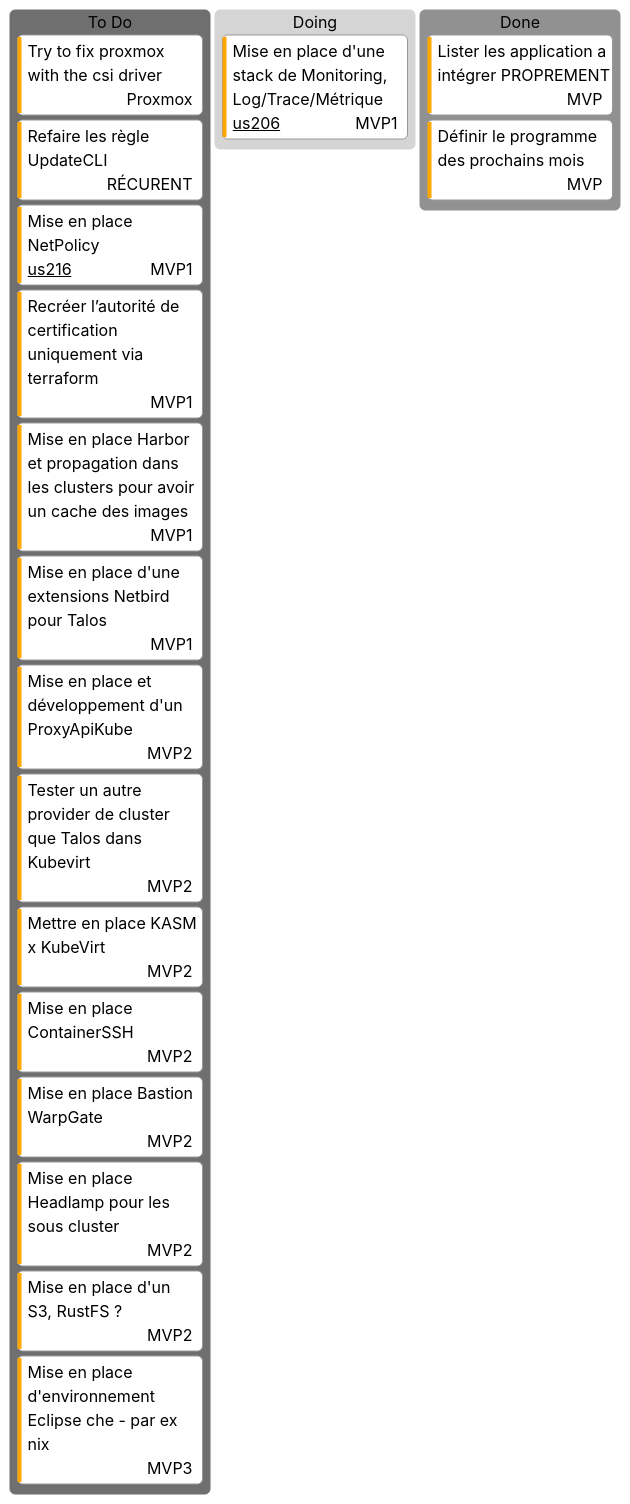
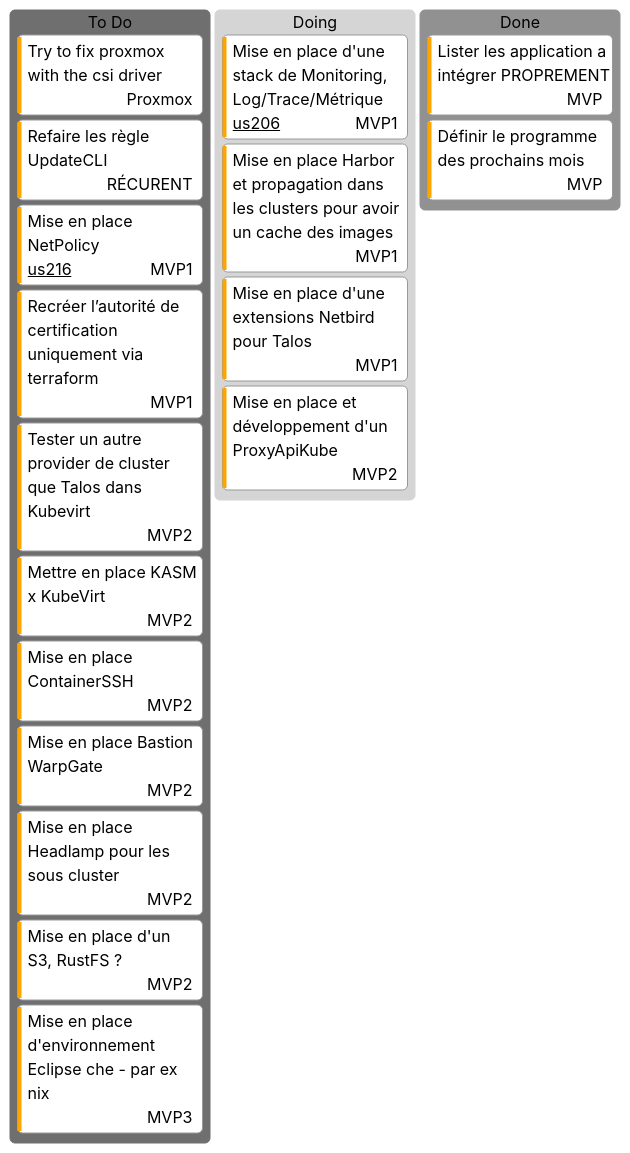
The diagram in 0.docs/0.introduction/kanban.md (batleforc/weebo-si), drawn with Mermaid (neutral theme) before and after one commit. The commit also changed other lines of this file and 3 other files, not shown here.

````diff
--- a/0.docs/0.introduction/kanban.md
+++ b/0.docs/0.introduction/kanban.md
@@ -3,29 +3,29 @@
 ```mermaid
 ---
 config:
   kanban:
     ticketBaseUrl: 'https://batleforc.github.io/weebo-si/0.us/#TICKET#'
 ---
 
 kanban
   todo[To Do]
     us203[Try to fix proxmox with the csi driver]@{ assigned: Proxmox, priority: 'High'}
     us204[Refaire les règle UpdateCLI]@{ assigned: RÉCURENT, priority: 'High'}
     us216[Mise en place NetPolicy]@{ assigned: MVP1, priority: 'High', ticket: 'us216'}
     us205[Recréer l’autorité de certification uniquement via terraform]@{ assigned: MVP1, priority: 'High'}
-    us207[Mise en place Harbor et propagation dans les clusters pour avoir un cache des images]@{ assigned: MVP1, priority: 'High'}
-    us208[Mise en place d'une extensions Netbird pour Talos]@{ assigned: MVP1, priority: 'High'}
-    us209[Mise en place et développement d'un ProxyApiKube]@{ assigned: MVP2, priority: 'High'}
     us210[Tester un autre provider de cluster que Talos dans Kubevirt]@{ assigned: MVP2, priority: 'High'}
     us211[Mettre en place KASM x KubeVirt]@{ assigned: MVP2, priority: 'High'}
     us212[Mise en place ContainerSSH]@{ assigned: MVP2, priority: 'High'}
     us213[Mise en place Bastion WarpGate]@{ assigned: MVP2, priority: 'High'}
     us214[Mise en place Headlamp pour les sous cluster]@{ assigned: MVP2, priority: 'High'}
     us215[Mise en place d'un S3, RustFS ?]@{ assigned: MVP2, priority: 'High'}
     us217[Mise en place d'environnement Eclipse che - par ex nix]@{ assigned: MVP3, priority: 'High'}
   doing[Doing]
     us206[Mise en place d'une stack de Monitoring, Log/Trace/Métrique]@{ assigned: MVP1, priority: 'High', ticket: 'us206'}
+    us207[Mise en place Harbor et propagation dans les clusters pour avoir un cache des images]@{ assigned: MVP1, priority: 'High'}
+    us208[Mise en place d'une extensions Netbird pour Talos]@{ assigned: MVP1, priority: 'High'}
+    us209[Mise en place et développement d'un ProxyApiKube]@{ assigned: MVP2, priority: 'High'}
   done[Done]
     us201[Lister les application a intégrer PROPREMENT]@{ assigned: MVP, priority: 'High'}
     us202[Définir le programme des prochains mois]@{ assigned: MVP, priority: 'High'}
 ```
````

◆ ◆ ◆

**REQUIRED ACTION**
Return the lines from the line containing "us201[Lister les application" to the end of the entries above, exactly as they appear and with no other output.

**TASK SOLUTION**
     us201[Lister les application a intégrer PROPREMENT]@{ assigned: MVP, priority: 'High'}
     us202[Définir le programme des prochains mois]@{ assigned: MVP, priority: 'High'}
 ```
````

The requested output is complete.